Talley cautions marketers against slicing and dicing the control presentation. "If you have a strong control, all the elements of the package work together. Anything superfluous will have been eliminated in testing."
In other words, if you make substantial tweaks to the copy or graphics, you won't have the set-up from the original control any longer. And that can have a dramatic effect on response.
"When you have a good idea of what contributes to the success of a control, then you use all of it for a greater chance of success with the new medium," says Talley.
Medium to Medium
The easiest adaptation is that of a direct mail control to a magalog-style FSI. What makes this a smart investment is that this piece also can be popped in the mail as a self-mailer.
Talley and designer Linda Tabatch converted their 9" x 12" envelope control for The Economist into a strong-performing FSI. Talley notes that it was pretty easy to take the front and back of the outer envelope and make that the front and back of the FSI; the letter was flowed into the larger FSI page size, and the teaser from the outer envelope was used again along the top border of the letter. The brochure needed just slight tweaking, such as rearranging the pages a little to provide an inside back cover for the FSI, and the order card was combined with the premium insert to create a larger order card panel.

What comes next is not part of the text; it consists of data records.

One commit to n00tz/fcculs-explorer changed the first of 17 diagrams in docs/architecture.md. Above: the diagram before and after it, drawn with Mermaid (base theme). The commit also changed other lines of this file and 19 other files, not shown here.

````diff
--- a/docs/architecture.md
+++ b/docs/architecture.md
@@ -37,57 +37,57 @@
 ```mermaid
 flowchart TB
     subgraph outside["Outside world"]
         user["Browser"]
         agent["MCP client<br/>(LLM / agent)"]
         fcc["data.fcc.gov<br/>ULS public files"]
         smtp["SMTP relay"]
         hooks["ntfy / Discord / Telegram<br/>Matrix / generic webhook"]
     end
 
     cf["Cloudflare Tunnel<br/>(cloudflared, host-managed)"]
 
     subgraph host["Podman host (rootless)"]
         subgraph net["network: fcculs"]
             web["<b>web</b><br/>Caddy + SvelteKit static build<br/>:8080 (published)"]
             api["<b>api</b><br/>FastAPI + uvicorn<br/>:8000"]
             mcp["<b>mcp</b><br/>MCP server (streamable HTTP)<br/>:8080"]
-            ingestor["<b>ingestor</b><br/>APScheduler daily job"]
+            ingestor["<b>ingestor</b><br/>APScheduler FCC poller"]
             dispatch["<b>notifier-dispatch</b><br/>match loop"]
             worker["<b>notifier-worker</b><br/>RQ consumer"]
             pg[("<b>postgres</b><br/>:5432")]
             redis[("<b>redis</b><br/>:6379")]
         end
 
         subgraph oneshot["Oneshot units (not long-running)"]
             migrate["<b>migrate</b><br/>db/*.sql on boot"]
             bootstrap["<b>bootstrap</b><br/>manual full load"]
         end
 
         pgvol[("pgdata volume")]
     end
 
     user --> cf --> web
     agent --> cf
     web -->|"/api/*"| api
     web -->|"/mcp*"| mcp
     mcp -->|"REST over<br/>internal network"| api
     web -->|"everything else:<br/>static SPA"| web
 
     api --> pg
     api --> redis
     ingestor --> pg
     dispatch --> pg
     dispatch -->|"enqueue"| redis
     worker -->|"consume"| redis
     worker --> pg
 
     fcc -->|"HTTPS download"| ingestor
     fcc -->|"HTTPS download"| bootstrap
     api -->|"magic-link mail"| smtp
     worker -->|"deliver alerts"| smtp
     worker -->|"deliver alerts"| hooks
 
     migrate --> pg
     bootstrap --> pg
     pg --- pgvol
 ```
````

Of course, says Talley, an envelope package with a blank outer is a big challenge in converting to an FSI,
because you have to create an outer. That kind of makes it a new campaign approach. For e-mail or the Web, you may or may not use the creative on the outer to draw prospects; it just depends on what will work for the medium.
For example, Roffman worked on a recent lead generation campaign where the client (which sells expensive software systems) wanted to use direct mail, as well as e-mail, microsites and Web banners.
For the adaptation of the direct mail effort to the e-mail campaign, Roffman and company abbreviated the copy from a one-page lettertruncating bulleted lists, tightening feature copyand eliminated the cartoon graphics. The same key benefits were presented, as well as the offer of a free white paperwhich could be downloaded from the microsite after prospects filled out a short survey form.
Roffman points out that the cartoon graphics were used on the microsite, where they would have more impact and the offer of the freebie was the first thing that came up after clicking the hot link in the e-mail. This way, the form does not slow down the momentum created by the e-mail. It's all about getting the lead, says Roffman.
Talley, who also has some experience in converting direct mail to
e-mail, points out that you usually can't use the exact language from the outer envelope for the subject line. It's best to tweak this copy to work in the e-mail environment.
Who Does the Work?
In most cases, says Talley, the marketer owns the creative and copy for the control, so it's not required to bring in the original creative team. But that doesn't mean it shouldn't involve them.
Obviously, if they created the control, then they know what it takes to get response. If they have expertise with e-mail or FSIs, or whatever medium you've chosen for adaptation, then it's probably wise to have them do the conversion.
If they don't, says Roffman, it's more important that you hire a creative team that knows the medium. At minimum, you could have the original creative team brief the new hired guns on what made the direct mail control successful.
Sometimes, Fatigue is Just Fatigue
If you see the direct mail control begin to fatigue, is it a signal that the creative approach is flagging for other media?
"Hopefully, you find that different media have different lives," says Roffman.
Talley advises marketers to track each medium separately, reviewing your efforts by market for saturation. And resist the knee-jerk reaction to revamp all media based on one campaign's results.
Roffman concurs: "You need to be able to tell whether fatigue is due to the medium or the creative strategy. It could be that the universe is running out, and you need a new media channel."